Country' are virtually the only ones that measure up to the standard set in
1969. Presley associate producer Felton Jarvis, from all reports a very
nice man, ruined many of the worthy (and no so worthy) takes when he added
heavy-handed string and voice overdubs after these sessions. Many tracks
lose their core emotional impact with such techniques, which is why so many
Elvis fans were stunned when the unadorned performances began to surface in
the late seventies.
June 7, '70 is perhaps the single best day of a nearly week long Nashville
session Elvis participated in, and all of the studio cuts on this escape,
uh, release, were recorded then.

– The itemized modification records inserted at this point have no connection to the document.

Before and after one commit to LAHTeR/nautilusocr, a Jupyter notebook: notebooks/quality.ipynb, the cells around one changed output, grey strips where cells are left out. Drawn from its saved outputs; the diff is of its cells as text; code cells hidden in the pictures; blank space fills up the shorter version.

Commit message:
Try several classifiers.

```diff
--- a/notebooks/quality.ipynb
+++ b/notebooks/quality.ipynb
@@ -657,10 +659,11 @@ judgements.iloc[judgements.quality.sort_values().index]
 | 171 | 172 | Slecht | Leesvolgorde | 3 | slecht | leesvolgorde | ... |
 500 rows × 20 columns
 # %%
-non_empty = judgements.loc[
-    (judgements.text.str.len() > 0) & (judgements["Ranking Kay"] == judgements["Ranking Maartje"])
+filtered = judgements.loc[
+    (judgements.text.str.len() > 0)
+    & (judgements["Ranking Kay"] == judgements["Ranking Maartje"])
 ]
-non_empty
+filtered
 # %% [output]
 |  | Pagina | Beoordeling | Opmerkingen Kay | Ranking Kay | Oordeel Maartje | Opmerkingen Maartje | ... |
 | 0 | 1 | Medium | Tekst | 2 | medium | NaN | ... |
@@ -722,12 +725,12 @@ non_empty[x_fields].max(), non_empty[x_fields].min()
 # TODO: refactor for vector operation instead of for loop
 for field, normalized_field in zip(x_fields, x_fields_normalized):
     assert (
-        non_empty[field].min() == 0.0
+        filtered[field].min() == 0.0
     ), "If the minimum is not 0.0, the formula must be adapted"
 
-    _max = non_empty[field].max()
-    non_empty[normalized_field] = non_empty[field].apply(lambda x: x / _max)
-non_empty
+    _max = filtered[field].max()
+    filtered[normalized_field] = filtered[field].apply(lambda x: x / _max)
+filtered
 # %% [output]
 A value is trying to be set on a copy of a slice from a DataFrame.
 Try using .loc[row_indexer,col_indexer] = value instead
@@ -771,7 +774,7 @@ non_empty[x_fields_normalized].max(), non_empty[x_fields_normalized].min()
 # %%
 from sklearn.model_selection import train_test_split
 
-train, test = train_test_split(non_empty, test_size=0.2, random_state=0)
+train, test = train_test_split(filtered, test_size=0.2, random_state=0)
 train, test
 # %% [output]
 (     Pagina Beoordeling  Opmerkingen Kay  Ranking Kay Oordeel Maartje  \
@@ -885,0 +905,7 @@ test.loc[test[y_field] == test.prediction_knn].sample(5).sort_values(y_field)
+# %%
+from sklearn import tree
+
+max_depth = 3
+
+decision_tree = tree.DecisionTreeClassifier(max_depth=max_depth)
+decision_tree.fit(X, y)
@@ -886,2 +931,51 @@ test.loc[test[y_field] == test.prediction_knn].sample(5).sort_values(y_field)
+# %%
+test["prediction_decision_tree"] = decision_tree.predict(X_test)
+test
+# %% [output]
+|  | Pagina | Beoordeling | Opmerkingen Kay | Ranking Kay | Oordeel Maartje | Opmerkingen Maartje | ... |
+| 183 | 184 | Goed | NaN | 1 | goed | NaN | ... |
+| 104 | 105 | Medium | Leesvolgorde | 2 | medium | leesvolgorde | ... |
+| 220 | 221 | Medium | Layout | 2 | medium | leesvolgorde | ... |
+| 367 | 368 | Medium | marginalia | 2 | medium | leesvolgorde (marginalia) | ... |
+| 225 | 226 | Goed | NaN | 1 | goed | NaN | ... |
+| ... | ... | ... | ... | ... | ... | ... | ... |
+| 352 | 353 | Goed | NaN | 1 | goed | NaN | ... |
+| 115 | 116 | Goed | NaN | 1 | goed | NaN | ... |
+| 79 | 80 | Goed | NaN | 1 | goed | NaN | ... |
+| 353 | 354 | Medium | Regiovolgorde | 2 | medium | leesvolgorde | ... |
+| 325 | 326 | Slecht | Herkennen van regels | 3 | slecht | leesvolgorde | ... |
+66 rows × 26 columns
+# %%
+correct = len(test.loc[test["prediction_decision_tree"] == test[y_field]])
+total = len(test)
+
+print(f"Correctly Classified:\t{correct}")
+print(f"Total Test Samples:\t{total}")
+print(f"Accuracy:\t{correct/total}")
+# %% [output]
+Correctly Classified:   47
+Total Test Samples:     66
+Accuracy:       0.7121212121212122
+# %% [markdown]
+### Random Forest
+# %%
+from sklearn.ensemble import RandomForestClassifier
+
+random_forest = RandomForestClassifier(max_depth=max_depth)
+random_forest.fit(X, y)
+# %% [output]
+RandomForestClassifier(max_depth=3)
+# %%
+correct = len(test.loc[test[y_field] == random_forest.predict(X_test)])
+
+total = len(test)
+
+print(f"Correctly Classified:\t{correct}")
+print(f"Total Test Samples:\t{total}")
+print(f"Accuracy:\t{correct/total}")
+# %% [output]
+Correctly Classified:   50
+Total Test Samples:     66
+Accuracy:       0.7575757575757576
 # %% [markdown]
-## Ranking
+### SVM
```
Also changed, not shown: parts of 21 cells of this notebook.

Elvis is no longer the soulful rocker of
the previous year with Chips Moman at American Studios, but rather a smooth
but passionate balladeer (the immaculate title cut is superb in its "pure"
form) who displays a surprising love of roughly remembered country-oriented
tunes like "Funny How Time Slips Away," "Faded Love," and "I Really Don't
Want To Know."
Both versions of the undubbed "Faded Love" reveal an incredibly dirty fuzz
guitar lick, with master take 2 boasting a stunning, sustained finish (all
lost in the mix when Felton Jarvis applied his overdubs). "I Washed My
Hands In Muddy Water" is transformed from Charlie Rich's r'n'b styling into
a memorable, rockin' country travelogue. Being the acetate cut, the song
fades a minute or so early, unlike last year's official undubbed release
from RCA/BMG on 'A Hundred Years From Now.' The pedestrian "When I'm Over
You" is included here with a reprise of the chorus at the end, a minute or
so beyond the official release's fade out.
Perhaps the coolest track on 'Make The World Go Away' is a clean acetate
transfer (no major skips, as on 'Behind Closed Doors') of Elvis' awesome
cover of Ernest Tubb 's "Tomorrow Never Comes." His voice is strident and
aching, the bolero-like marching beat accentuating his aping of Roy
Orbison's vocal style. When he screams out "Yeah, yeah, you tell me, you
tell me you love me, yeah baby" it's a truly exciting moment. This disc
includes a previously unreleased "workpart ending" (which would be
considered the master after, surprise, some Jarvis overdubs), to fix up
some last missed notes. Unlike the 1960 sessions for "It's Now Or Never"
or "Surrender," Elvis doesn't "go for" hitting and holding those high notes
-- a shame.
Oh yeah! As a bonus, one hears yet another surreptitiously taped phone
conversation from January '70 between Elvis and a gal from Chicago named
Arlene. How many of these recordings exist? What the hell, it's all
history now. Anyway, she is apparently one of the women who hung out with
Elvis and "the boys" in Hollywood, likely at those infamous all-night TV
parties that featured Elvis' pet chimp Scatter running around half drunk,
pulling up women's dresses. Presley sounds rather detached (perhaps he
just woke up or the tape is running too slowly) as Arlene mentions getting
a divorce (Elvis: "Yeah. Well, it happens sometimes.") and inquiring
whether he sees any of the "old gang" (Elvis: "Hmm?"). It's another
strangely amusing moment in the history of one of the most compelling
singers of the 20th century.
Much of the material on this CD has seen the light of day both officially
and otherwise (including, among others, 'There's A Whole Lotta Shakin', 'A
Hundred Years From Now' and 'Behind Closed Doors'). Several of these
undubbed, pure studio performances first surfaced in 1979 on the legendary
'Behind Closed Doors' box set; ironically, now, along with Captain Marvel
Jr.'s 'Good Times Never Seemed So Good,' one can have almost all those 1970
performances on CD in terrific quality. Given the well-intentioned
programming of this CD, a long-time collector can overlook the duplication.
Unlike a lot of "private" albums, this is satisfying listening for both
the casual and hardcore collector and is recommended to anyone who digs
Reviewed by Johnny Savage, USA